Hemodynamic Effects of Chronic Severe Anemia
Data on the cardiac output and circulatory dynamics obtained by cardiac catheter studies in 51 subjects with chronic severe anemia are presented. Patients are divided into two groups: group A consists of 26 subjects with an average hemoglobin value of 3.0 Gm. per 100 ml. (range 1.5 to 3.8 Gm.); group B, 25 patients with a hemoglobin level of 4.0 to 6.5 Gm., average 4.5 Gm.
Group A subjects have a somewhat faster heart rate (99 against 92 a minute), higher cardiac index (8.0 versus 6.3 liters per minute per square meter), and stroke index (88 and 68 ml. per beat per square meter) than group B patients.
The oxygen consumption values in both groups are normal (average 158 and 160 ml. per minute per square meter), while more oxygen is extracted by the tissue in group A subjects (61 and 53 per cent) whereas less oxygen is transported to the tissue (261 and 321 ml. per minute per square meter).
The stroke volume seems to bear a closer relationship to the high cardiac output than such other parameters as heart rate, right heart filling pressure, and velocity of blood flow.
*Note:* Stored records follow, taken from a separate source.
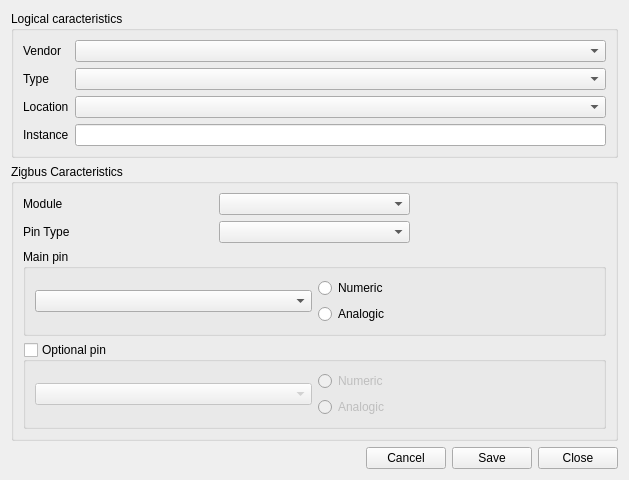
Old version of the form online/admin/DeviceEditionPanel.ui in the repository jhx76/zigbus-system.
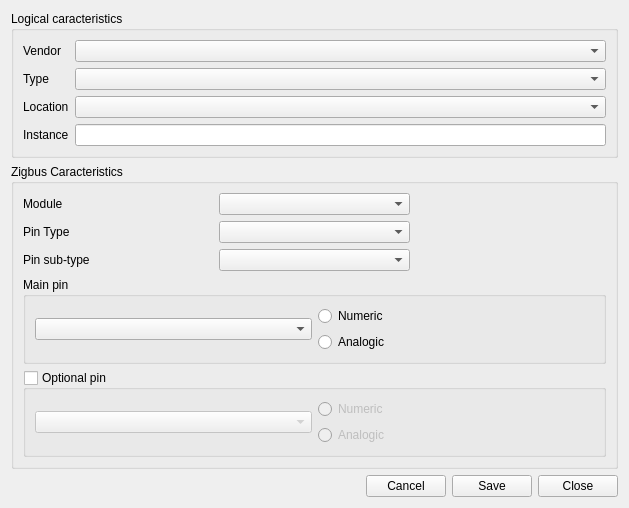
New version of the form.

Diff of the .ui file:
```diff
--- a/online/admin/DeviceEditionPanel.ui
+++ b/online/admin/DeviceEditionPanel.ui
@@ -79,7 +79,7 @@
       <item row="0" column="1">
        <widget class="QComboBox" name="moduleComboBox"/>
       </item>
-      <item row="2" column="0" colspan="3">
+      <item row="3" column="0" colspan="3">
        <widget class="QGroupBox" name="groupBox_3">
         <property name="title">
          <string>Main pin</string>
@@ -105,7 +105,7 @@
         </layout>
        </widget>
       </item>
-      <item row="4" column="0" colspan="3">
+      <item row="5" column="0" colspan="3">
        <widget class="QGroupBox" name="optionPinGroupBox">
         <property name="title">
          <string>Optional pin</string>
@@ -147,6 +147,16 @@
       <item row="1" column="1">
        <widget class="QComboBox" name="pinTypeComboBox"/>
       </item>
+      <item row="2" column="1">
+       <widget class="QComboBox" name="pinSubTypeComboBox"/>
+      </item>
+      <item row="2" column="0">
+       <widget class="QLabel" name="label_5">
+        <property name="text">
+         <string>Pin sub-type</string>
+        </property>
+       </widget>
+      </item>
      </layout>
     </widget>
    </item>
```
Apparently the presence of slow heart rate does not negate high cardiac output.
Data also suggest that systemic vascular resistance may play an important role in the high cardiac output as the two are inversely related, and by increasing the peripheral arterial pressure the output can be significantly reduced.
Restudy data after the treatment of the anemia (hemoglobin 10.0 to 12.5 Gm. per 100 ml.) show appreciable reduction in the cardiac output and in the right heart filling pressure, increase in the peripheral vascular resistance and oxygen transport values, and widening of the arteriovenous oxygen differences with concomitant decrease in the oxygen extraction by the tissue.
- © 1963 American Heart Association, Inc.